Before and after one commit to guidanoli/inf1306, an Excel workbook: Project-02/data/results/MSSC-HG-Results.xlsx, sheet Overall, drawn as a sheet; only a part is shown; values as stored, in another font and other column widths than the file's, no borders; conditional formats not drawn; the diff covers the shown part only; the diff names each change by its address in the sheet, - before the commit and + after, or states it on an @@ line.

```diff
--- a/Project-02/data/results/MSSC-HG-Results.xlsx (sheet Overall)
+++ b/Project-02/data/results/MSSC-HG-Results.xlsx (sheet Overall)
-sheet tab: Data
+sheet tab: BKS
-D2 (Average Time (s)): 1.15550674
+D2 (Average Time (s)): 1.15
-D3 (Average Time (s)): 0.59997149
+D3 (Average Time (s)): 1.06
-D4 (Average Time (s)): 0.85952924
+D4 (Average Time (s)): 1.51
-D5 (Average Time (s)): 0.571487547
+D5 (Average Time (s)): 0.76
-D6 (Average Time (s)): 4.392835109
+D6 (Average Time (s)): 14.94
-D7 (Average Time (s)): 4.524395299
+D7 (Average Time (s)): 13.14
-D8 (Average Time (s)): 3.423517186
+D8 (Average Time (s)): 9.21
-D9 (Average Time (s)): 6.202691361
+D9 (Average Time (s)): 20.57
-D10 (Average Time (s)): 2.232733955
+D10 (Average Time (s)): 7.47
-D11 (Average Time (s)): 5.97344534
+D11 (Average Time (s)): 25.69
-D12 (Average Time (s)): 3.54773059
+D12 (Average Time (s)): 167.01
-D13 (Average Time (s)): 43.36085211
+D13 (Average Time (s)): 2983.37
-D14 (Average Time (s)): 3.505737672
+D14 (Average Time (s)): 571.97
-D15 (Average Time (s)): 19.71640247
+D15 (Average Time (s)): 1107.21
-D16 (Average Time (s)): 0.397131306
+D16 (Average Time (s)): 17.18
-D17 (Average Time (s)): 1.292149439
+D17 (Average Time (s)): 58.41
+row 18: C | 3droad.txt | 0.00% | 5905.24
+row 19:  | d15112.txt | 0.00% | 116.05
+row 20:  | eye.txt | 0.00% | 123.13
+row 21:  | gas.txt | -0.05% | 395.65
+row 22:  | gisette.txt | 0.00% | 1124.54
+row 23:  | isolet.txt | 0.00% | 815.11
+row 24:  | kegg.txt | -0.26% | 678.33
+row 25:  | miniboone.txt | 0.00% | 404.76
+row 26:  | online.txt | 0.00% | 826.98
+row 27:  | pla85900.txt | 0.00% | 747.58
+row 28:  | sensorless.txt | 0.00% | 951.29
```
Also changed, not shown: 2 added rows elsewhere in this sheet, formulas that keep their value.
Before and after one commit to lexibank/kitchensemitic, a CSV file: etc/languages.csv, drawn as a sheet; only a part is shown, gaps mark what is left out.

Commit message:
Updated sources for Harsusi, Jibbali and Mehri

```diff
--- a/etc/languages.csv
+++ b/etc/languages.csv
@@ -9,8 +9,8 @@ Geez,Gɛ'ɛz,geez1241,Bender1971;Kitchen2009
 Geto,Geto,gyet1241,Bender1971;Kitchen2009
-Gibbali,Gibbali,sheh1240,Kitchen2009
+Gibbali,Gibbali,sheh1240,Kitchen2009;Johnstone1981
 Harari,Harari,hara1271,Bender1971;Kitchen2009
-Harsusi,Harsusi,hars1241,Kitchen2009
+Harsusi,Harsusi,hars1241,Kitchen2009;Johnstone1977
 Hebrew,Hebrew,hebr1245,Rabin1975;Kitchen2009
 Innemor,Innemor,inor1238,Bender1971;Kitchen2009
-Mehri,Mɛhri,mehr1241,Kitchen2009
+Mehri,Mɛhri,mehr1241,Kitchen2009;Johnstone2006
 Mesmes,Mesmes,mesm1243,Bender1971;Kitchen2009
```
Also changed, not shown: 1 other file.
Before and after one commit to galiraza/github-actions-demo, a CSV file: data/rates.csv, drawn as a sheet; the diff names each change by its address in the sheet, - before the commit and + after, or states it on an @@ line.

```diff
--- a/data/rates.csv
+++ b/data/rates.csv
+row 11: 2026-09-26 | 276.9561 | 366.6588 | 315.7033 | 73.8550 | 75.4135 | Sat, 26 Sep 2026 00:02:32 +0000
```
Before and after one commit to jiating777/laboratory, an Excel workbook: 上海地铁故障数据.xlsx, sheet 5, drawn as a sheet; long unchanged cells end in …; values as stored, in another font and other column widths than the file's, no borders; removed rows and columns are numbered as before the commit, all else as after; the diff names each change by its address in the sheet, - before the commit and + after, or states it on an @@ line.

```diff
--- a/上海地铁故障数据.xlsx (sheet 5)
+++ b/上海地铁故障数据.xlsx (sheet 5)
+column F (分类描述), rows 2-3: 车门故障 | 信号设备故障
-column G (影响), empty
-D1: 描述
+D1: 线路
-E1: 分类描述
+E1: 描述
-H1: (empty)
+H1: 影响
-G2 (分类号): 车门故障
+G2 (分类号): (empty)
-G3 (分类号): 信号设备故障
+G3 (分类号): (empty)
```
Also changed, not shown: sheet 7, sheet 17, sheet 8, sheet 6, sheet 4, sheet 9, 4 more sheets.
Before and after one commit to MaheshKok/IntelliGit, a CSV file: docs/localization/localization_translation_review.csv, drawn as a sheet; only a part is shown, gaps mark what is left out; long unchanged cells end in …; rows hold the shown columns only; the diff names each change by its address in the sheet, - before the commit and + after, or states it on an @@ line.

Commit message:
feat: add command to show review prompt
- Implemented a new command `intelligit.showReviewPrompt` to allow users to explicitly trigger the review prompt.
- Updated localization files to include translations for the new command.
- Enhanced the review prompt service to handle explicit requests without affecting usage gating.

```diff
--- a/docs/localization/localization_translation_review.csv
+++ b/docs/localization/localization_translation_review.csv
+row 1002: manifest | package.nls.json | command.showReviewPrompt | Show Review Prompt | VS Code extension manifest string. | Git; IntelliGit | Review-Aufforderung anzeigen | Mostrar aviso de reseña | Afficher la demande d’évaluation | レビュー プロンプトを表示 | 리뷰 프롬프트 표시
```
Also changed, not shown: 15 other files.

# Action item
Please output the entire listing exactly as it stands.

# Task solution
Before and after one commit to guidanoli/inf1306, an Excel workbook: Project-02/data/results/MSSC-HG-Results.xlsx, sheet Overall, drawn as a sheet; only a part is shown; values as stored, in another font and other column widths than the file's, no borders; conditional formats not drawn; the diff covers the shown part only; the diff names each change by its address in the sheet, - before the commit and + after, or states it on an @@ line.

```diff
--- a/Project-02/data/results/MSSC-HG-Results.xlsx (sheet Overall)
+++ b/Project-02/data/results/MSSC-HG-Results.xlsx (sheet Overall)
-sheet tab: Data
+sheet tab: BKS
-D2 (Average Time (s)): 1.15550674
+D2 (Average Time (s)): 1.15
-D3 (Average Time (s)): 0.59997149
+D3 (Average Time (s)): 1.06
-D4 (Average Time (s)): 0.85952924
+D4 (Average Time (s)): 1.51
-D5 (Average Time (s)): 0.571487547
+D5 (Average Time (s)): 0.76
-D6 (Average Time (s)): 4.392835109
+D6 (Average Time (s)): 14.94
-D7 (Average Time (s)): 4.524395299
+D7 (Average Time (s)): 13.14
-D8 (Average Time (s)): 3.423517186
+D8 (Average Time (s)): 9.21
-D9 (Average Time (s)): 6.202691361
+D9 (Average Time (s)): 20.57
-D10 (Average Time (s)): 2.232733955
+D10 (Average Time (s)): 7.47
-D11 (Average Time (s)): 5.97344534
+D11 (Average Time (s)): 25.69
-D12 (Average Time (s)): 3.54773059
+D12 (Average Time (s)): 167.01
-D13 (Average Time (s)): 43.36085211
+D13 (Average Time (s)): 2983.37
-D14 (Average Time (s)): 3.505737672
+D14 (Average Time (s)): 571.97
-D15 (Average Time (s)): 19.71640247
+D15 (Average Time (s)): 1107.21
-D16 (Average Time (s)): 0.397131306
+D16 (Average Time (s)): 17.18
-D17 (Average Time (s)): 1.292149439
+D17 (Average Time (s)): 58.41
+row 18: C | 3droad.txt | 0.00% | 5905.24
+row 19:  | d15112.txt | 0.00% | 116.05
+row 20:  | eye.txt | 0.00% | 123.13
+row 21:  | gas.txt | -0.05% | 395.65
+row 22:  | gisette.txt | 0.00% | 1124.54
+row 23:  | isolet.txt | 0.00% | 815.11
+row 24:  | kegg.txt | -0.26% | 678.33
+row 25:  | miniboone.txt | 0.00% | 404.76
+row 26:  | online.txt | 0.00% | 826.98
+row 27:  | pla85900.txt | 0.00% | 747.58
+row 28:  | sensorless.txt | 0.00% | 951.29
```
Also changed, not shown: 2 added rows elsewhere in this sheet, formulas that keep their value.
Before and after one commit to lexibank/kitchensemitic, a CSV file: etc/languages.csv, drawn as a sheet; only a part is shown, gaps mark what is left out.

Commit message:
Updated sources for Harsusi, Jibbali and Mehri

```diff
--- a/etc/languages.csv
+++ b/etc/languages.csv
@@ -9,8 +9,8 @@ Geez,Gɛ'ɛz,geez1241,Bender1971;Kitchen2009
 Geto,Geto,gyet1241,Bender1971;Kitchen2009
-Gibbali,Gibbali,sheh1240,Kitchen2009
+Gibbali,Gibbali,sheh1240,Kitchen2009;Johnstone1981
 Harari,Harari,hara1271,Bender1971;Kitchen2009
-Harsusi,Harsusi,hars1241,Kitchen2009
+Harsusi,Harsusi,hars1241,Kitchen2009;Johnstone1977
 Hebrew,Hebrew,hebr1245,Rabin1975;Kitchen2009
 Innemor,Innemor,inor1238,Bender1971;Kitchen2009
-Mehri,Mɛhri,mehr1241,Kitchen2009
+Mehri,Mɛhri,mehr1241,Kitchen2009;Johnstone2006
 Mesmes,Mesmes,mesm1243,Bender1971;Kitchen2009
```
Also changed, not shown: 1 other file.
Before and after one commit to galiraza/github-actions-demo, a CSV file: data/rates.csv, drawn as a sheet; the diff names each change by its address in the sheet, - before the commit and + after, or states it on an @@ line.

```diff
--- a/data/rates.csv
+++ b/data/rates.csv
+row 11: 2026-09-26 | 276.9561 | 366.6588 | 315.7033 | 73.8550 | 75.4135 | Sat, 26 Sep 2026 00:02:32 +0000
```
Before and after one commit to jiating777/laboratory, an Excel workbook: 上海地铁故障数据.xlsx, sheet 5, drawn as a sheet; long unchanged cells end in …; values as stored, in another font and other column widths than the file's, no borders; removed rows and columns are numbered as before the commit, all else as after; the diff names each change by its address in the sheet, - before the commit and + after, or states it on an @@ line.

```diff
--- a/上海地铁故障数据.xlsx (sheet 5)
+++ b/上海地铁故障数据.xlsx (sheet 5)
+column F (分类描述), rows 2-3: 车门故障 | 信号设备故障
-column G (影响), empty
-D1: 描述
+D1: 线路
-E1: 分类描述
+E1: 描述
-H1: (empty)
+H1: 影响
-G2 (分类号): 车门故障
+G2 (分类号): (empty)
-G3 (分类号): 信号设备故障
+G3 (分类号): (empty)
```
Also changed, not shown: sheet 7, sheet 17, sheet 8, sheet 6, sheet 4, sheet 9, 4 more sheets.
Before and after one commit to MaheshKok/IntelliGit, a CSV file: docs/localization/localization_translation_review.csv, drawn as a sheet; only a part is shown, gaps mark what is left out; long unchanged cells end in …; rows hold the shown columns only; the diff names each change by its address in the sheet, - before the commit and + after, or states it on an @@ line.

Commit message:
feat: add command to show review prompt
- Implemented a new command `intelligit.showReviewPrompt` to allow users to explicitly trigger the review prompt.
- Updated localization files to include translations for the new command.
- Enhanced the review prompt service to handle explicit requests without affecting usage gating.

```diff
--- a/docs/localization/localization_translation_review.csv
+++ b/docs/localization/localization_translation_review.csv
+row 1002: manifest | package.nls.json | command.showReviewPrompt | Show Review Prompt | VS Code extension manifest string. | Git; IntelliGit | Review-Aufforderung anzeigen | Mostrar aviso de reseña | Afficher la demande d’évaluation | レビュー プロンプトを表示 | 리뷰 프롬프트 표시
```
Also changed, not shown: 15 other files.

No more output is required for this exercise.